- In a large saucepan or Dutch oven, combine chopped pears, lime zest, lime juice, sugar, and ginger. Bring to a boil over medium heat, stirring to dissolve the sugar.
- Boil, frequently stirring, until mixture thickens, about 15 minutes. Remove from heat and test gel. If preserves break from a spoon in a sheet or flake, it is at the gel stage. Skim off foam. If your mixture has not reached the gel stage, return the pan to medium heat and simmer, constantly stirring, for an additional 5 minutes. Repeat gel stage test and cooking as needed.
- Ladle hot jam into a hot jar, leaving 1/4-inch headspace. Remove air bubbles. Wipe rim. Center lid on jar. Apply band, and adjust to fingertip tight. Place jar in boiling water canner. Repeat until all jars are filled.
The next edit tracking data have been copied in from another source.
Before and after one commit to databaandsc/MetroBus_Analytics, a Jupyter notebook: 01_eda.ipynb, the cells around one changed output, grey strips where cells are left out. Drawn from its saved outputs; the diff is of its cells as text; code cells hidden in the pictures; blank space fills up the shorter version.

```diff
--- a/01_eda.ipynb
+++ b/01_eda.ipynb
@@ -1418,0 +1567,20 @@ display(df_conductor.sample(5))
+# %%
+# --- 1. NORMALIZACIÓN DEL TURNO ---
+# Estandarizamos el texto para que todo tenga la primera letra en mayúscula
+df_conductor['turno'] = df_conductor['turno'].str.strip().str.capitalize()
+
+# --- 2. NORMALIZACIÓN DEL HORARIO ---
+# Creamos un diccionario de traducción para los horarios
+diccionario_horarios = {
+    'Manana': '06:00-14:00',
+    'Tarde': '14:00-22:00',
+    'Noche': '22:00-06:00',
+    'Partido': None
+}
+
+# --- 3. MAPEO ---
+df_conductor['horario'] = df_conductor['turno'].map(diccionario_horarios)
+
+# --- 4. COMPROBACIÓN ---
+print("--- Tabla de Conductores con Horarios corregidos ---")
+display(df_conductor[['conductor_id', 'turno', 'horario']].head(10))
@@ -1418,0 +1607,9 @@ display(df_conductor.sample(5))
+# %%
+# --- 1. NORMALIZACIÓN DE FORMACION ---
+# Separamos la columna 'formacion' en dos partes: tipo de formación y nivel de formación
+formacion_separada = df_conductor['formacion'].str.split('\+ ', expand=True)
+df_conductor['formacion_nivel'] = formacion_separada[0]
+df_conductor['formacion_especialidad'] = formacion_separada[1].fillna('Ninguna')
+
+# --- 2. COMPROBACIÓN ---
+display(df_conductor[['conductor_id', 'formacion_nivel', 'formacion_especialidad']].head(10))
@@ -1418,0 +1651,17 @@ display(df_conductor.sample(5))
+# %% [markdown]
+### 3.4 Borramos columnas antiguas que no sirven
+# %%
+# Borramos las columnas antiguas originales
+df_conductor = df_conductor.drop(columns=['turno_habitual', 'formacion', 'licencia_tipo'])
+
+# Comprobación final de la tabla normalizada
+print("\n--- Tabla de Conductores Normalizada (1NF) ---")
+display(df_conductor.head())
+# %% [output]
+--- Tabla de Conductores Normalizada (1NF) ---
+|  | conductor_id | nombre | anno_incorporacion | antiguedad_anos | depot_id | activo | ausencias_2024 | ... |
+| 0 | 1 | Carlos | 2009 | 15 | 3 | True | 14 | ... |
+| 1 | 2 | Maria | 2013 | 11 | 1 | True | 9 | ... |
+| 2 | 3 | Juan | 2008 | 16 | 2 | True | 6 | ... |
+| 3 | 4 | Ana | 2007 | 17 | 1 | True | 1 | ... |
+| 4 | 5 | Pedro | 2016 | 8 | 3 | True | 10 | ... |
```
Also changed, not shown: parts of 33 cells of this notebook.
- Process jars for 10 minutes, adjusting for altitude. Turn off the heat, remove the lid, and let the jars stand for 5 minutes. Remove jars and cool for 12-24 hours. Check lids for seal; they should not flex when the center is pressed.
Why are my pear preserves runny?
Because we are using natural pectin in the pears here instead of added pectin, it takes a bit longer boiling time to get the pectin to gel. If you test your preserves and see they are still runny, put them back on medium heat, cook for an additional 5 minutes, and then test for gelling again. Repeat this until your preserves are the desired consistency.
There are a number of ways to test for gelling when you are making jam or preserves, but our favorite is to put a small saucer in the freezer when we start making the jam. When it’s time to test for gel, remove the jam from the heat, and then spoon a teaspoon of jam onto the cold saucer. It should immediately chill and gel up. Run your finger through the pool of jam—if it’s gelled to your preferred texture, it’s ready to go. If it’s still a bit runny, pop it back on the stove for a few more minutes.
What’s the best canning jar for gingered pear preserves?
Like all jams, jellies, and preserves, we recommend you can your gingered pear preserves in the Ball® Half-Pint Jars. These jars are the perfect size for your fridge door, and they are a great size to give as gifts.
How long do pear preserves last?
When properly canned, pear preserves will last indefinitely when stored in a cool dark place as long as the seal is intact. However, the flavor, nutritional density, and color will start to decline past the one-year mark.